TASK REQUIREMENTS: With the images removed, repeat the data below exactly.

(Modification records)
»»
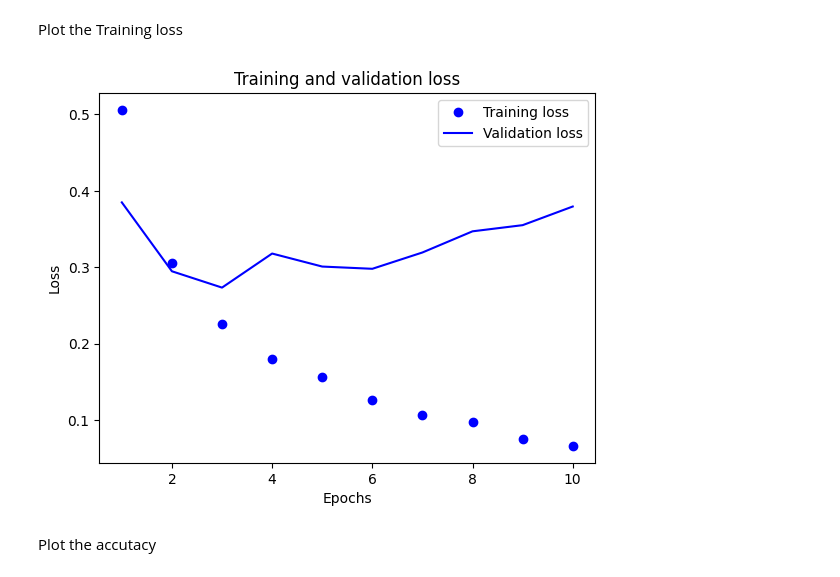
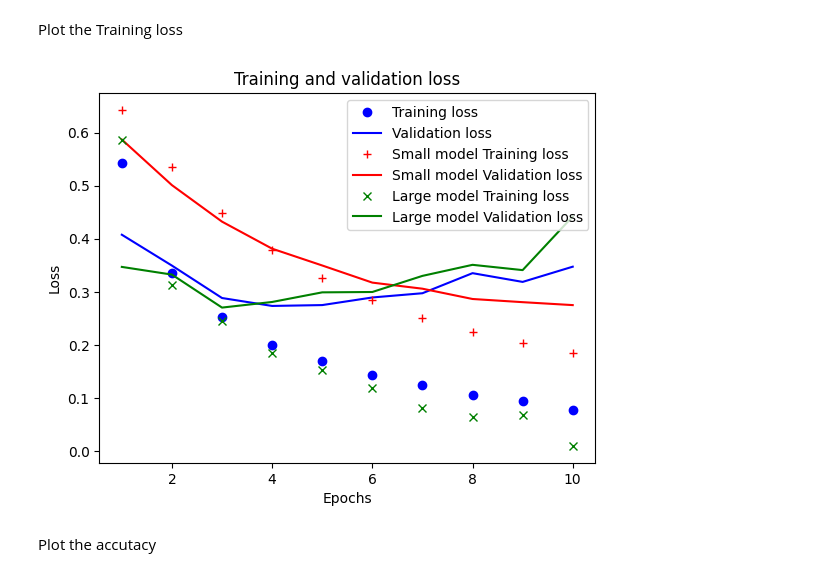
Before and after one commit to erf-non/Keras-practice, a Jupyter notebook: Binary_Classification.ipynb, the cells around one changed output. Cells and saved outputs as stored; diff of their text form; code cells hidden in the pictures.

```diff
--- a/Binary_Classification.ipynb
+++ b/Binary_Classification.ipynb
@@ -51,3 +59,11 @@ y_val = y_train[:10000]
 partial_y_train = y_train[10000:]
 # %% [markdown]
 Trainnig the model
+# %%
+s_model.compile(optimizer = optimizers.RMSprop(learning_rate = 0.001),
+              loss=losses.binary_crossentropy, metrics=[metrics.binary_accuracy])
+s_history = s_model.fit(partial_x_train,
+                    partial_y_train,
+                    epochs=10,
+                    batch_size=512,
+                    validation_data=(x_val, y_val))
@@ -53,0 +91,8 @@ Trainnig the model
+# %%
+L_model.compile(optimizer = optimizers.RMSprop(learning_rate = 0.001),
+              loss=losses.binary_crossentropy, metrics=[metrics.binary_accuracy])
+L_history = L_model.fit(partial_x_train,
+                    partial_y_train,
+                    epochs=10,
+                    batch_size=512,
+                    validation_data=(x_val, y_val))
@@ -88,20 +160,31 @@ Plot the Training loss
+# %%
+s_history_dic = s_history.history
+s_loss_values = s_history_dic['loss']
+s_val_loss_values = s_history_dic['val_loss']
+# %%
+L_history_dic = L_history.history
+L_loss_values = L_history_dic['loss']
+L_val_loss_values = L_history_dic['val_loss']
 # %%
-import matplotlib.pyplot as plt
 
-history_dic = history.history
-loss_values = history_dic['loss']
-val_loss_values = history_dic['val_loss']
 
 epochs = range(1, len(loss_values) + 1)
 plt.plot(epochs, loss_values, 'bo', label = 'Training loss')
 plt.plot(epochs, val_loss_values, 'b', label = 'Validation loss')
+
+plt.plot(epochs, s_loss_values, 'r+', label = 'Small model Training loss')
+plt.plot(epochs, s_val_loss_values, 'r', label = 'Small model Validation loss')
+
+plt.plot(epochs, L_loss_values, 'gx', label = 'Large model Training loss')
+plt.plot(epochs, L_val_loss_values, 'g', label = 'Large model Validation loss')
+
 plt.title('Training and validation loss')
 plt.xlabel('Epochs')
 plt.ylabel('Loss')
 plt.legend()
 plt.show()
 # %% [output]
-[figure, old version]
+[figure, new version]
 # %% [markdown]
 Plot the accutacy
 # %%
```
Also changed, not shown: parts of 11 cells of this notebook.
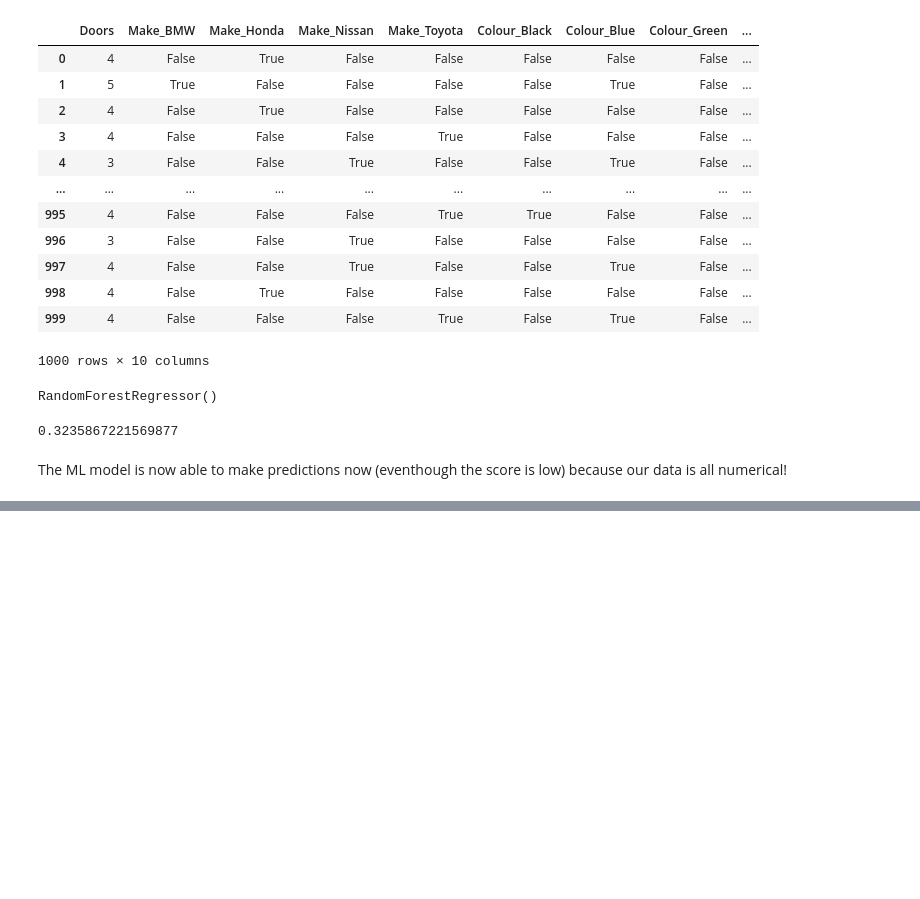
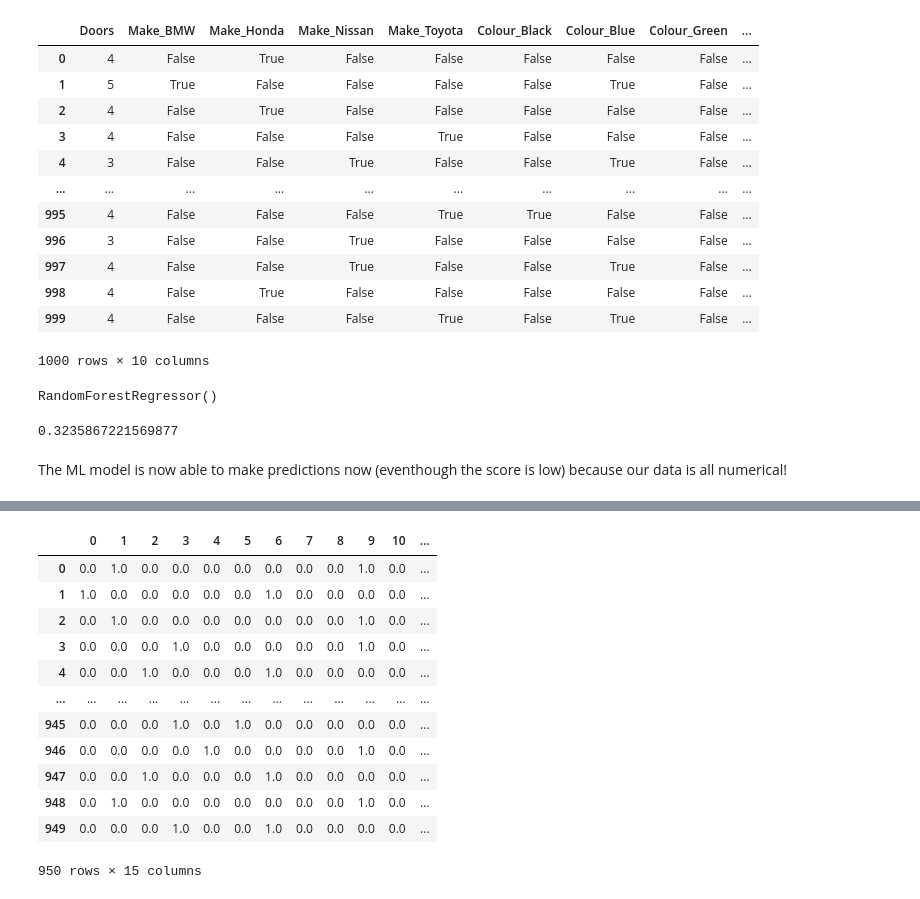
Before and after one commit to AHMAD-KHAIRI/ztm-ml-course, a Jupyter notebook: 05_scikit-learn/introduction-to-scikit-learn.ipynb, the cells around one changed output, grey strips where cells are left out. Saved outputs shown, nothing was run; the diff lists cells and outputs as text; code cells hidden in the pictures; blank space fills up the shorter version.

```diff
--- a/05_scikit-learn/introduction-to-scikit-learn.ipynb
+++ b/05_scikit-learn/introduction-to-scikit-learn.ipynb
@@ -556,0 +701,12 @@ The ML model is now able to make predictions now (eventhough the score is low) b
+# %%
+# Fill the missing data in the "Make" column
+car_sales_missing["Make"].fillna("missing", inplace=True)
+
+# Fill the missing data in the "Colour" column
+car_sales_missing["Colour"].fillna("missing", inplace=True)
+
+# Fill the missing data in the "Odometer (KM)" column
+car_sales_missing["Odometer (KM)"].fillna(car_sales_missing["Odometer (KM)"].mean(), inplace=True)
+
+# Fill the missing data in the "Doors" column
+car_sales_missing["Doors"].fillna(4, inplace=True) # in this case, we fill the missing data with 4 since it has the highest value counts
@@ -556,0 +723,3 @@ The ML model is now able to make predictions now (eventhough the score is low) b
+# %%
+# Remove the 50 rows with missing prices (it's ok to remove because this is what we are going to predict anyway)
+car_sales_missing.dropna(inplace=True)
@@ -556,0 +742,19 @@ The ML model is now able to make predictions now (eventhough the score is low) b
+# %%
+# Resplit our data into features (X) and labels (y)
+X = car_sales_missing.drop("Price", axis=1)
+y = car_sales_missing["Price"]
+# %%
+# again, let's turn the categorical data into numbers
+from sklearn.preprocessing import OneHotEncoder
+from sklearn.compose import ColumnTransformer
+
+categorical_features = ["Make", "Colour", "Doors"]
+
+one_hot = OneHotEncoder(sparse_output=False)
+transformer = ColumnTransformer([("one_hot",
+                                  one_hot,
+                                  categorical_features)],
+                                  remainder="passthrough")
+
+transformed_X = transformer.fit_transform(X)
+transformed_X
@@ -556,0 +775,16 @@ The ML model is now able to make predictions now (eventhough the score is low) b
+# %%
+pd.DataFrame(transformed_X)
+# %% [output]
+|  | 0 | 1 | 2 | 3 | 4 | 5 | 6 | 7 | 8 | 9 | 10 | ... |
+| 0 | 0.0 | 1.0 | 0.0 | 0.0 | 0.0 | 0.0 | 0.0 | 0.0 | 0.0 | 1.0 | 0.0 | ... |
+| 1 | 1.0 | 0.0 | 0.0 | 0.0 | 0.0 | 0.0 | 1.0 | 0.0 | 0.0 | 0.0 | 0.0 | ... |
+| 2 | 0.0 | 1.0 | 0.0 | 0.0 | 0.0 | 0.0 | 0.0 | 0.0 | 0.0 | 1.0 | 0.0 | ... |
+| 3 | 0.0 | 0.0 | 0.0 | 1.0 | 0.0 | 0.0 | 0.0 | 0.0 | 0.0 | 1.0 | 0.0 | ... |
+| 4 | 0.0 | 0.0 | 1.0 | 0.0 | 0.0 | 0.0 | 1.0 | 0.0 | 0.0 | 0.0 | 0.0 | ... |
+| ... | ... | ... | ... | ... | ... | ... | ... | ... | ... | ... | ... | ... |
+| 945 | 0.0 | 0.0 | 0.0 | 1.0 | 0.0 | 1.0 | 0.0 | 0.0 | 0.0 | 0.0 | 0.0 | ... |
+| 946 | 0.0 | 0.0 | 0.0 | 0.0 | 1.0 | 0.0 | 0.0 | 0.0 | 0.0 | 1.0 | 0.0 | ... |
+| 947 | 0.0 | 0.0 | 1.0 | 0.0 | 0.0 | 0.0 | 1.0 | 0.0 | 0.0 | 0.0 | 0.0 | ... |
+| 948 | 0.0 | 1.0 | 0.0 | 0.0 | 0.0 | 0.0 | 0.0 | 0.0 | 0.0 | 1.0 | 0.0 | ... |
+| 949 | 0.0 | 0.0 | 0.0 | 1.0 | 0.0 | 0.0 | 1.0 | 0.0 | 0.0 | 0.0 | 0.0 | ... |
+950 rows × 15 columns
```
Also changed, not shown: parts of 73 cells of this notebook, 5 other files.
««
WORKED SOLUTION:
Before and after one commit to erf-non/Keras-practice, a Jupyter notebook: Binary_Classification.ipynb, the cells around one changed output. Cells and saved outputs as stored; diff of their text form; code cells hidden in the pictures.

```diff
--- a/Binary_Classification.ipynb
+++ b/Binary_Classification.ipynb
@@ -51,3 +59,11 @@ y_val = y_train[:10000]
 partial_y_train = y_train[10000:]
 # %% [markdown]
 Trainnig the model
+# %%
+s_model.compile(optimizer = optimizers.RMSprop(learning_rate = 0.001),
+              loss=losses.binary_crossentropy, metrics=[metrics.binary_accuracy])
+s_history = s_model.fit(partial_x_train,
+                    partial_y_train,
+                    epochs=10,
+                    batch_size=512,
+                    validation_data=(x_val, y_val))
@@ -53,0 +91,8 @@ Trainnig the model
+# %%
+L_model.compile(optimizer = optimizers.RMSprop(learning_rate = 0.001),
+              loss=losses.binary_crossentropy, metrics=[metrics.binary_accuracy])
+L_history = L_model.fit(partial_x_train,
+                    partial_y_train,
+                    epochs=10,
+                    batch_size=512,
+                    validation_data=(x_val, y_val))
@@ -88,20 +160,31 @@ Plot the Training loss
+# %%
+s_history_dic = s_history.history
+s_loss_values = s_history_dic['loss']
+s_val_loss_values = s_history_dic['val_loss']
+# %%
+L_history_dic = L_history.history
+L_loss_values = L_history_dic['loss']
+L_val_loss_values = L_history_dic['val_loss']
 # %%
-import matplotlib.pyplot as plt
 
-history_dic = history.history
-loss_values = history_dic['loss']
-val_loss_values = history_dic['val_loss']
 
 epochs = range(1, len(loss_values) + 1)
 plt.plot(epochs, loss_values, 'bo', label = 'Training loss')
 plt.plot(epochs, val_loss_values, 'b', label = 'Validation loss')
+
+plt.plot(epochs, s_loss_values, 'r+', label = 'Small model Training loss')
+plt.plot(epochs, s_val_loss_values, 'r', label = 'Small model Validation loss')
+
+plt.plot(epochs, L_loss_values, 'gx', label = 'Large model Training loss')
+plt.plot(epochs, L_val_loss_values, 'g', label = 'Large model Validation loss')
+
 plt.title('Training and validation loss')
 plt.xlabel('Epochs')
 plt.ylabel('Loss')
 plt.legend()
 plt.show()
 # %% [output]
-[figure, old version]
+[figure, new version]
 # %% [markdown]
 Plot the accutacy
 # %%
```
Also changed, not shown: parts of 11 cells of this notebook.
Before and after one commit to AHMAD-KHAIRI/ztm-ml-course, a Jupyter notebook: 05_scikit-learn/introduction-to-scikit-learn.ipynb, the cells around one changed output, grey strips where cells are left out. Saved outputs shown, nothing was run; the diff lists cells and outputs as text; code cells hidden in the pictures; blank space fills up the shorter version.

```diff
--- a/05_scikit-learn/introduction-to-scikit-learn.ipynb
+++ b/05_scikit-learn/introduction-to-scikit-learn.ipynb
@@ -556,0 +701,12 @@ The ML model is now able to make predictions now (eventhough the score is low) b
+# %%
+# Fill the missing data in the "Make" column
+car_sales_missing["Make"].fillna("missing", inplace=True)
+
+# Fill the missing data in the "Colour" column
+car_sales_missing["Colour"].fillna("missing", inplace=True)
+
+# Fill the missing data in the "Odometer (KM)" column
+car_sales_missing["Odometer (KM)"].fillna(car_sales_missing["Odometer (KM)"].mean(), inplace=True)
+
+# Fill the missing data in the "Doors" column
+car_sales_missing["Doors"].fillna(4, inplace=True) # in this case, we fill the missing data with 4 since it has the highest value counts
@@ -556,0 +723,3 @@ The ML model is now able to make predictions now (eventhough the score is low) b
+# %%
+# Remove the 50 rows with missing prices (it's ok to remove because this is what we are going to predict anyway)
+car_sales_missing.dropna(inplace=True)
@@ -556,0 +742,19 @@ The ML model is now able to make predictions now (eventhough the score is low) b
+# %%
+# Resplit our data into features (X) and labels (y)
+X = car_sales_missing.drop("Price", axis=1)
+y = car_sales_missing["Price"]
+# %%
+# again, let's turn the categorical data into numbers
+from sklearn.preprocessing import OneHotEncoder
+from sklearn.compose import ColumnTransformer
+
+categorical_features = ["Make", "Colour", "Doors"]
+
+one_hot = OneHotEncoder(sparse_output=False)
+transformer = ColumnTransformer([("one_hot",
+                                  one_hot,
+                                  categorical_features)],
+                                  remainder="passthrough")
+
+transformed_X = transformer.fit_transform(X)
+transformed_X
@@ -556,0 +775,16 @@ The ML model is now able to make predictions now (eventhough the score is low) b
+# %%
+pd.DataFrame(transformed_X)
+# %% [output]
+|  | 0 | 1 | 2 | 3 | 4 | 5 | 6 | 7 | 8 | 9 | 10 | ... |
+| 0 | 0.0 | 1.0 | 0.0 | 0.0 | 0.0 | 0.0 | 0.0 | 0.0 | 0.0 | 1.0 | 0.0 | ... |
+| 1 | 1.0 | 0.0 | 0.0 | 0.0 | 0.0 | 0.0 | 1.0 | 0.0 | 0.0 | 0.0 | 0.0 | ... |
+| 2 | 0.0 | 1.0 | 0.0 | 0.0 | 0.0 | 0.0 | 0.0 | 0.0 | 0.0 | 1.0 | 0.0 | ... |
+| 3 | 0.0 | 0.0 | 0.0 | 1.0 | 0.0 | 0.0 | 0.0 | 0.0 | 0.0 | 1.0 | 0.0 | ... |
+| 4 | 0.0 | 0.0 | 1.0 | 0.0 | 0.0 | 0.0 | 1.0 | 0.0 | 0.0 | 0.0 | 0.0 | ... |
+| ... | ... | ... | ... | ... | ... | ... | ... | ... | ... | ... | ... | ... |
+| 945 | 0.0 | 0.0 | 0.0 | 1.0 | 0.0 | 1.0 | 0.0 | 0.0 | 0.0 | 0.0 | 0.0 | ... |
+| 946 | 0.0 | 0.0 | 0.0 | 0.0 | 1.0 | 0.0 | 0.0 | 0.0 | 0.0 | 1.0 | 0.0 | ... |
+| 947 | 0.0 | 0.0 | 1.0 | 0.0 | 0.0 | 0.0 | 1.0 | 0.0 | 0.0 | 0.0 | 0.0 | ... |
+| 948 | 0.0 | 1.0 | 0.0 | 0.0 | 0.0 | 0.0 | 0.0 | 0.0 | 0.0 | 1.0 | 0.0 | ... |
+| 949 | 0.0 | 0.0 | 0.0 | 1.0 | 0.0 | 0.0 | 1.0 | 0.0 | 0.0 | 0.0 | 0.0 | ... |
+950 rows × 15 columns
```
Also changed, not shown: parts of 73 cells of this notebook, 5 other files.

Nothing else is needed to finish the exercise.